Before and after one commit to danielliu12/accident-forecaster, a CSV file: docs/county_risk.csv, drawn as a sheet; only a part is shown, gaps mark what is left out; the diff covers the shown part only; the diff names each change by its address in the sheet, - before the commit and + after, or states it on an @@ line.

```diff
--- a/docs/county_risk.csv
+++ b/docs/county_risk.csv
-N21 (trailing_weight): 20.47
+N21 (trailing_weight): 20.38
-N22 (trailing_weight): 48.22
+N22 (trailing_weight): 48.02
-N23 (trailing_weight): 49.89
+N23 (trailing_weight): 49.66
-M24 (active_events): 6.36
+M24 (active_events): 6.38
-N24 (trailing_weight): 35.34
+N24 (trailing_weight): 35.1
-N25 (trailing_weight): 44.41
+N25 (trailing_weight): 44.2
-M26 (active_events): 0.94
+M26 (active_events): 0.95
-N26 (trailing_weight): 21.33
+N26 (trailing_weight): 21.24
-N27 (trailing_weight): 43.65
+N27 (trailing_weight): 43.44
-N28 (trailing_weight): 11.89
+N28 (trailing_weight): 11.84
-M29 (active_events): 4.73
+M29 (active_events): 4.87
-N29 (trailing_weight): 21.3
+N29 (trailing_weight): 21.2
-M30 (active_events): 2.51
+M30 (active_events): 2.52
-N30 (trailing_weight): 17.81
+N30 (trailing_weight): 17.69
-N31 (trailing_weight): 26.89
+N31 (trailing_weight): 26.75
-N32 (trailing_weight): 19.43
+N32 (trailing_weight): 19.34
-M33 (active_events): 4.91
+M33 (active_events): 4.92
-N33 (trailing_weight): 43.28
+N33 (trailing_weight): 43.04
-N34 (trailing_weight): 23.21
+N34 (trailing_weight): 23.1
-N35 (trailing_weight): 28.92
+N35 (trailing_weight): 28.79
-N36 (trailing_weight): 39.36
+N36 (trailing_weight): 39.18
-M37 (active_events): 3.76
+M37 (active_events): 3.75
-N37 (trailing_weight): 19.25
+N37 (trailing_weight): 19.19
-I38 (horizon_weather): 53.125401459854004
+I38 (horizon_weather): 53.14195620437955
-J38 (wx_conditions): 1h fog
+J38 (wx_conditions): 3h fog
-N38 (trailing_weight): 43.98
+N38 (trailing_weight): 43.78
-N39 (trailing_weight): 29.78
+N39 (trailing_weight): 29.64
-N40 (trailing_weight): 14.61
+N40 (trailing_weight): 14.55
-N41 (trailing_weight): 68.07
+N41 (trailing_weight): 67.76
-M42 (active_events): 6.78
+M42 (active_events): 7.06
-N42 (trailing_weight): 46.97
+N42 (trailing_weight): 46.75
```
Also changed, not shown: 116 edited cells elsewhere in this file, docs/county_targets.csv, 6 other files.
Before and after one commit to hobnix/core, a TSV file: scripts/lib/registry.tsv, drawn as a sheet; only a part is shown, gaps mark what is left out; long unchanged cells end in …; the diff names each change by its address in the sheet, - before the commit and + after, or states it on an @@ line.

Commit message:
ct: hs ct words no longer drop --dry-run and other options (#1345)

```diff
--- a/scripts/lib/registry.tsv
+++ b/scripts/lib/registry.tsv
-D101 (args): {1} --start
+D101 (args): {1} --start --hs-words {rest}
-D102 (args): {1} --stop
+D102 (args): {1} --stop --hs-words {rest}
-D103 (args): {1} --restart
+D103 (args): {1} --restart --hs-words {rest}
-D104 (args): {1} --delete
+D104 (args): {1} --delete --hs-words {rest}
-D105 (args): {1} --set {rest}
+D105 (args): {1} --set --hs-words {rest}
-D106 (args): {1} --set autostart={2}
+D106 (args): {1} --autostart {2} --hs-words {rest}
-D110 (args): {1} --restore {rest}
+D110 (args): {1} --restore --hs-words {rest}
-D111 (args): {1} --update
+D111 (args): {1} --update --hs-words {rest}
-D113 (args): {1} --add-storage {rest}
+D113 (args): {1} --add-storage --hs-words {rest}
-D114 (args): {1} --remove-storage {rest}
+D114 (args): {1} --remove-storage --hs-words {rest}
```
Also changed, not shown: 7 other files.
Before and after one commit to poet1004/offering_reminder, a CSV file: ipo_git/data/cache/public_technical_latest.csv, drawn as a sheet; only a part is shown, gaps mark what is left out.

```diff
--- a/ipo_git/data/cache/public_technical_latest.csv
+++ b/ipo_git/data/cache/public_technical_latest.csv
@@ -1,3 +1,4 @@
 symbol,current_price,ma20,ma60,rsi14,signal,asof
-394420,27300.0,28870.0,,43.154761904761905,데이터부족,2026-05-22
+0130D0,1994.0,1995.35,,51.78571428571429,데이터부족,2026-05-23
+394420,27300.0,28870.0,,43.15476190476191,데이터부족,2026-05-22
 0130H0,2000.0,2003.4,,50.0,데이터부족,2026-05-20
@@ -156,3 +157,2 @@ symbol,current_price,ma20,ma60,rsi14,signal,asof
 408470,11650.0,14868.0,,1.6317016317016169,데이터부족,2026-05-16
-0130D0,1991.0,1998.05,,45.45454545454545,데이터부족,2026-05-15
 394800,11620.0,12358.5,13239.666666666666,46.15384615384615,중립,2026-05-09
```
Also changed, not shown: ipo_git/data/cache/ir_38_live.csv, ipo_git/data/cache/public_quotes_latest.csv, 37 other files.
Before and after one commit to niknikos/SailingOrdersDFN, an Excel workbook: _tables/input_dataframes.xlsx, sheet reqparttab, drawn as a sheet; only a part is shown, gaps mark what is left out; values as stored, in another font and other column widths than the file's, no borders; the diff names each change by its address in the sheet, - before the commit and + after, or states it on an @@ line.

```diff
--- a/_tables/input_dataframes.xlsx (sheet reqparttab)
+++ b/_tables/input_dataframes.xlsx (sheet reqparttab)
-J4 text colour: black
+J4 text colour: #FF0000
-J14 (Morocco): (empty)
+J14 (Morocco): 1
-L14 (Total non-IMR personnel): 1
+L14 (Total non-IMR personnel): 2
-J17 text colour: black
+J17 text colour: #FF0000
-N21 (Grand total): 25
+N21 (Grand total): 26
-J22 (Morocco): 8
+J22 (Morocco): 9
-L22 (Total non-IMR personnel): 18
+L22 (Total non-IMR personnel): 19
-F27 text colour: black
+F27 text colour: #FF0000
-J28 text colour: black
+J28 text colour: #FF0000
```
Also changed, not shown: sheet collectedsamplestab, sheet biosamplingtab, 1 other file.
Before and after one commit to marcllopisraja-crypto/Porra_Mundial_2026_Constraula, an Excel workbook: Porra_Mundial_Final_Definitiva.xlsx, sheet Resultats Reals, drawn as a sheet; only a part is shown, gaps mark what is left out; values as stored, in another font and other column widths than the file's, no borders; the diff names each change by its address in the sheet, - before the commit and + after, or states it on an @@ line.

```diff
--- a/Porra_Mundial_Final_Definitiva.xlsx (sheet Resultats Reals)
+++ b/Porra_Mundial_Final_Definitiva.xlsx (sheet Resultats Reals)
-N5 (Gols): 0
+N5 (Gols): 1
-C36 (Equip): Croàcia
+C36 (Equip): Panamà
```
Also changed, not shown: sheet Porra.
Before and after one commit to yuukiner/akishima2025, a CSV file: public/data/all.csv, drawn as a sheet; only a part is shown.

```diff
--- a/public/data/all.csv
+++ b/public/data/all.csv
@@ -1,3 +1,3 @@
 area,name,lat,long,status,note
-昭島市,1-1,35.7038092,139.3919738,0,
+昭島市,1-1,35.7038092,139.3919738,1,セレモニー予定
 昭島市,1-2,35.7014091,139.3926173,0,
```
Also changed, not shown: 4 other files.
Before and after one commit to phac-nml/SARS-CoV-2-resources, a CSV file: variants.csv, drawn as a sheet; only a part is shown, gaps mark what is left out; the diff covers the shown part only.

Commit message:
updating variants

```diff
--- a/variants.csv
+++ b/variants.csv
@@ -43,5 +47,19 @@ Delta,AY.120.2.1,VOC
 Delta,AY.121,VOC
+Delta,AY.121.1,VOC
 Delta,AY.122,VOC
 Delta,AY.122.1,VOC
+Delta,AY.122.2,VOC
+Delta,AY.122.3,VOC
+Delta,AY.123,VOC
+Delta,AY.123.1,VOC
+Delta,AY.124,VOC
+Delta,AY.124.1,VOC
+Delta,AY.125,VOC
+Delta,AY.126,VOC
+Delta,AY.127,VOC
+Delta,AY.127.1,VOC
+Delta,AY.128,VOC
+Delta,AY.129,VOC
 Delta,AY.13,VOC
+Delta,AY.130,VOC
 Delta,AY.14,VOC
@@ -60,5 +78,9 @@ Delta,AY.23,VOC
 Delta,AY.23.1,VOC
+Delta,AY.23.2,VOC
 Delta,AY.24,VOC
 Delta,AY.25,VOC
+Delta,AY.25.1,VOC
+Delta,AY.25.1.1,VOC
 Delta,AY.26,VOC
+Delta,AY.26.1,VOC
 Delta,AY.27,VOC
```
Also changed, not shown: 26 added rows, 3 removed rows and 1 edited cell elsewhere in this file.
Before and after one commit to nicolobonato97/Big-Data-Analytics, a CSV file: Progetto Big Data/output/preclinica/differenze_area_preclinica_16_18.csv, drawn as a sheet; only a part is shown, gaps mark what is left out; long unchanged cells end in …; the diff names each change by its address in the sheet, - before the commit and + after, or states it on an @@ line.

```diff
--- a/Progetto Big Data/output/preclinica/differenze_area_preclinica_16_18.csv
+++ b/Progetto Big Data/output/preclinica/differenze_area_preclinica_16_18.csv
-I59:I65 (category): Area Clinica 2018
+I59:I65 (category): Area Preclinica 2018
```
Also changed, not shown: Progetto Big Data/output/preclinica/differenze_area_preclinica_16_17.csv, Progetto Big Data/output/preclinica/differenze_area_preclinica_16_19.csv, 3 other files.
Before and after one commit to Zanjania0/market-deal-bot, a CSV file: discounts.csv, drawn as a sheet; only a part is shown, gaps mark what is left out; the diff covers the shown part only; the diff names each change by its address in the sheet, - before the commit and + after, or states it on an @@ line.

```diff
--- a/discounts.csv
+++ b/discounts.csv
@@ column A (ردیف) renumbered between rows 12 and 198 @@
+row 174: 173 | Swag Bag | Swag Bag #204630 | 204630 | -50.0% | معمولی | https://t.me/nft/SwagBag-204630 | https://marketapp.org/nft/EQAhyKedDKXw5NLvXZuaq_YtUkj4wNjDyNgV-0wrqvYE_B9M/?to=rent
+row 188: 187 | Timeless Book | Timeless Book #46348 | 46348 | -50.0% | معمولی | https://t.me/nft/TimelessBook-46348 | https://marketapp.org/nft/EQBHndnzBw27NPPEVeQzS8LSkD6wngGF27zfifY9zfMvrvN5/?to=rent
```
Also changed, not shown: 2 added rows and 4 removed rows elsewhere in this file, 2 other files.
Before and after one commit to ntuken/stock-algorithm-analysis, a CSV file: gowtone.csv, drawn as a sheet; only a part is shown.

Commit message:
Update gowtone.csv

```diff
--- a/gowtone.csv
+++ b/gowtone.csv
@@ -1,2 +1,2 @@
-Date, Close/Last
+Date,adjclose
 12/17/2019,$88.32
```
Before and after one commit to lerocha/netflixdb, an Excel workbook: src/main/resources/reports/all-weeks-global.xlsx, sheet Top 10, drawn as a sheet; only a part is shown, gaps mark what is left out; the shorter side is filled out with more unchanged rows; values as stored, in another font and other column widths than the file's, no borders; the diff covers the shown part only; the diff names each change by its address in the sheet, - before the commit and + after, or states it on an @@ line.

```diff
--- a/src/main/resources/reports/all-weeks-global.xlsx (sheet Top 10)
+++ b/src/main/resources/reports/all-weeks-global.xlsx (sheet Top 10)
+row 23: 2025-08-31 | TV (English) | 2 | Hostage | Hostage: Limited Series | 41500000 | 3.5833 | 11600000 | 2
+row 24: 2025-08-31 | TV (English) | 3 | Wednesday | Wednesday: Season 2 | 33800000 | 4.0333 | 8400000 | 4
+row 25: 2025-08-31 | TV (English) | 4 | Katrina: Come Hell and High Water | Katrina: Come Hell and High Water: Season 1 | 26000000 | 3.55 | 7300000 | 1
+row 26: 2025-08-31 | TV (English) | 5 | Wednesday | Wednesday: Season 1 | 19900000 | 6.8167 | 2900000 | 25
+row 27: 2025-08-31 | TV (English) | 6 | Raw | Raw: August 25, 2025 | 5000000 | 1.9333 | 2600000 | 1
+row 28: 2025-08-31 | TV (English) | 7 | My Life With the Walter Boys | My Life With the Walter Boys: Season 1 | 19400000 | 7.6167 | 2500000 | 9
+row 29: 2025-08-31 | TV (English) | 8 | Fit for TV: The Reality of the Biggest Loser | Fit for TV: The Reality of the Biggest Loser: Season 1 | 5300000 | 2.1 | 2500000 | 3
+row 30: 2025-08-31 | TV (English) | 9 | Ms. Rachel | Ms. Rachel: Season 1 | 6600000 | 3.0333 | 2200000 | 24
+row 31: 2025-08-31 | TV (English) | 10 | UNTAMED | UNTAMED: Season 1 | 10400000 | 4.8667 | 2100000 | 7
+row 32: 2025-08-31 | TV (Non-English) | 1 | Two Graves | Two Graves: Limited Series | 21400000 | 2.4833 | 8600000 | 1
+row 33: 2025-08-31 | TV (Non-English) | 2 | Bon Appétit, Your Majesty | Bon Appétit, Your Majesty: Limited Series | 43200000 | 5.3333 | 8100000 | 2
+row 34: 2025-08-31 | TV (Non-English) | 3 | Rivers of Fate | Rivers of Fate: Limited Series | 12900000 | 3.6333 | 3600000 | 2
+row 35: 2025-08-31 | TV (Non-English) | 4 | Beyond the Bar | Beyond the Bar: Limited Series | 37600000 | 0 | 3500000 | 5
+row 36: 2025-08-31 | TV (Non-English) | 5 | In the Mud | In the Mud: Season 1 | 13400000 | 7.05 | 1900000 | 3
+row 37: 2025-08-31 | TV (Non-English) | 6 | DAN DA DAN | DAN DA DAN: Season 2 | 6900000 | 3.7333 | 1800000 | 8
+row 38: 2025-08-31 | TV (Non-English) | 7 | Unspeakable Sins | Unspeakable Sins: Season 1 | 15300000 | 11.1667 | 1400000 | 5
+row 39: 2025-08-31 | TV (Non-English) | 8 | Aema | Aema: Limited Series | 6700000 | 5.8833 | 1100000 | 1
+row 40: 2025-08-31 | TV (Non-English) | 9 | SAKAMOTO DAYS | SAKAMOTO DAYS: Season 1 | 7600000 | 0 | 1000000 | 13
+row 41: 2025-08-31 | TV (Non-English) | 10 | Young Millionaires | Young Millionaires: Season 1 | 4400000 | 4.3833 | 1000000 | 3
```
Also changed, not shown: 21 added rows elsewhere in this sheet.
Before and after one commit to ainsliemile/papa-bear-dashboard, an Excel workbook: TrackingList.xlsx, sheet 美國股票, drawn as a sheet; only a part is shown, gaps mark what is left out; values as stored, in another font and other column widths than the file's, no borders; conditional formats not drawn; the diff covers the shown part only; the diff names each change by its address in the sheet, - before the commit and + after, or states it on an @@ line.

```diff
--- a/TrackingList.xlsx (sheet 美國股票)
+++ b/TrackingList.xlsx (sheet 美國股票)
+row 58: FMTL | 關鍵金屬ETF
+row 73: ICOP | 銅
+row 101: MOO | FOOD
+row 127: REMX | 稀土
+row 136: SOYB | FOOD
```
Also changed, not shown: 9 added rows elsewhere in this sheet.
====
== Work item ==
Return, exactly, the lines from the first line of the records above to the line containing "Also changed, not shown: 116", both included.

== Result of the exercise ==
Before and after one commit to danielliu12/accident-forecaster, a CSV file: docs/county_risk.csv, drawn as a sheet; only a part is shown, gaps mark what is left out; the diff covers the shown part only; the diff names each change by its address in the sheet, - before the commit and + after, or states it on an @@ line.

```diff
--- a/docs/county_risk.csv
+++ b/docs/county_risk.csv
-N21 (trailing_weight): 20.47
+N21 (trailing_weight): 20.38
-N22 (trailing_weight): 48.22
+N22 (trailing_weight): 48.02
-N23 (trailing_weight): 49.89
+N23 (trailing_weight): 49.66
-M24 (active_events): 6.36
+M24 (active_events): 6.38
-N24 (trailing_weight): 35.34
+N24 (trailing_weight): 35.1
-N25 (trailing_weight): 44.41
+N25 (trailing_weight): 44.2
-M26 (active_events): 0.94
+M26 (active_events): 0.95
-N26 (trailing_weight): 21.33
+N26 (trailing_weight): 21.24
-N27 (trailing_weight): 43.65
+N27 (trailing_weight): 43.44
-N28 (trailing_weight): 11.89
+N28 (trailing_weight): 11.84
-M29 (active_events): 4.73
+M29 (active_events): 4.87
-N29 (trailing_weight): 21.3
+N29 (trailing_weight): 21.2
-M30 (active_events): 2.51
+M30 (active_events): 2.52
-N30 (trailing_weight): 17.81
+N30 (trailing_weight): 17.69
-N31 (trailing_weight): 26.89
+N31 (trailing_weight): 26.75
-N32 (trailing_weight): 19.43
+N32 (trailing_weight): 19.34
-M33 (active_events): 4.91
+M33 (active_events): 4.92
-N33 (trailing_weight): 43.28
+N33 (trailing_weight): 43.04
-N34 (trailing_weight): 23.21
+N34 (trailing_weight): 23.1
-N35 (trailing_weight): 28.92
+N35 (trailing_weight): 28.79
-N36 (trailing_weight): 39.36
+N36 (trailing_weight): 39.18
-M37 (active_events): 3.76
+M37 (active_events): 3.75
-N37 (trailing_weight): 19.25
+N37 (trailing_weight): 19.19
-I38 (horizon_weather): 53.125401459854004
+I38 (horizon_weather): 53.14195620437955
-J38 (wx_conditions): 1h fog
+J38 (wx_conditions): 3h fog
-N38 (trailing_weight): 43.98
+N38 (trailing_weight): 43.78
-N39 (trailing_weight): 29.78
+N39 (trailing_weight): 29.64
-N40 (trailing_weight): 14.61
+N40 (trailing_weight): 14.55
-N41 (trailing_weight): 68.07
+N41 (trailing_weight): 67.76
-M42 (active_events): 6.78
+M42 (active_events): 7.06
-N42 (trailing_weight): 46.97
+N42 (trailing_weight): 46.75
```
Also changed, not shown: 116 edited cells elsewhere in this file, docs/county_targets.csv, 6 other files.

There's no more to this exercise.